───── Given data ─────

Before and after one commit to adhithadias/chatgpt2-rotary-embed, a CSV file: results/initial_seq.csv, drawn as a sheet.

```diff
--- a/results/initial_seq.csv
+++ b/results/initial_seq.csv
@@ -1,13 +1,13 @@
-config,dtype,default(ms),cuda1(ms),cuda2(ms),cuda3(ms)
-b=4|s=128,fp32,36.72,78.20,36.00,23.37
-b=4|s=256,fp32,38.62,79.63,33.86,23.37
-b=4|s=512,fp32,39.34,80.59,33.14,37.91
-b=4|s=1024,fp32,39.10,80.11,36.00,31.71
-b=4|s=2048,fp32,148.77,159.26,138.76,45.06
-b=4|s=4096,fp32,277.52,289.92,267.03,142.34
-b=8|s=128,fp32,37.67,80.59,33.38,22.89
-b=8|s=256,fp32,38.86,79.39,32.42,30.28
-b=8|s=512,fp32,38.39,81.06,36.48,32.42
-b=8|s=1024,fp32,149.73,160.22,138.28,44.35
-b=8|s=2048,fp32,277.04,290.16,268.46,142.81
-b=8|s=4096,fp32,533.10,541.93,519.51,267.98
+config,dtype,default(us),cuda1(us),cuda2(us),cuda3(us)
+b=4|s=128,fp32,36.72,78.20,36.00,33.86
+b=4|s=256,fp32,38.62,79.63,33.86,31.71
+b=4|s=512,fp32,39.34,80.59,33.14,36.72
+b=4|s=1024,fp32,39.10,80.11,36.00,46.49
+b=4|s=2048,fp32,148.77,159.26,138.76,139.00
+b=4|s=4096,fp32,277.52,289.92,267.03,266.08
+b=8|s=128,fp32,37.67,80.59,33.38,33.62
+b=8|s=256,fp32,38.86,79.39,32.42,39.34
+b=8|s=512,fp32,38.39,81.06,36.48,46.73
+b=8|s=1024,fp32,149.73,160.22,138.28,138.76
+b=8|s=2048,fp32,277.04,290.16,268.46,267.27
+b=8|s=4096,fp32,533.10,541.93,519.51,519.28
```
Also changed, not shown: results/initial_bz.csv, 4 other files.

─────

# [What you will do]
The entries above are to be output exactly as they appear.

# [Written answer]
Before and after one commit to adhithadias/chatgpt2-rotary-embed, a CSV file: results/initial_seq.csv, drawn as a sheet.

```diff
--- a/results/initial_seq.csv
+++ b/results/initial_seq.csv
@@ -1,13 +1,13 @@
-config,dtype,default(ms),cuda1(ms),cuda2(ms),cuda3(ms)
-b=4|s=128,fp32,36.72,78.20,36.00,23.37
-b=4|s=256,fp32,38.62,79.63,33.86,23.37
-b=4|s=512,fp32,39.34,80.59,33.14,37.91
-b=4|s=1024,fp32,39.10,80.11,36.00,31.71
-b=4|s=2048,fp32,148.77,159.26,138.76,45.06
-b=4|s=4096,fp32,277.52,289.92,267.03,142.34
-b=8|s=128,fp32,37.67,80.59,33.38,22.89
-b=8|s=256,fp32,38.86,79.39,32.42,30.28
-b=8|s=512,fp32,38.39,81.06,36.48,32.42
-b=8|s=1024,fp32,149.73,160.22,138.28,44.35
-b=8|s=2048,fp32,277.04,290.16,268.46,142.81
-b=8|s=4096,fp32,533.10,541.93,519.51,267.98
+config,dtype,default(us),cuda1(us),cuda2(us),cuda3(us)
+b=4|s=128,fp32,36.72,78.20,36.00,33.86
+b=4|s=256,fp32,38.62,79.63,33.86,31.71
+b=4|s=512,fp32,39.34,80.59,33.14,36.72
+b=4|s=1024,fp32,39.10,80.11,36.00,46.49
+b=4|s=2048,fp32,148.77,159.26,138.76,139.00
+b=4|s=4096,fp32,277.52,289.92,267.03,266.08
+b=8|s=128,fp32,37.67,80.59,33.38,33.62
+b=8|s=256,fp32,38.86,79.39,32.42,39.34
+b=8|s=512,fp32,38.39,81.06,36.48,46.73
+b=8|s=1024,fp32,149.73,160.22,138.28,138.76
+b=8|s=2048,fp32,277.04,290.16,268.46,267.27
+b=8|s=4096,fp32,533.10,541.93,519.51,519.28
```
Also changed, not shown: results/initial_bz.csv, 4 other files.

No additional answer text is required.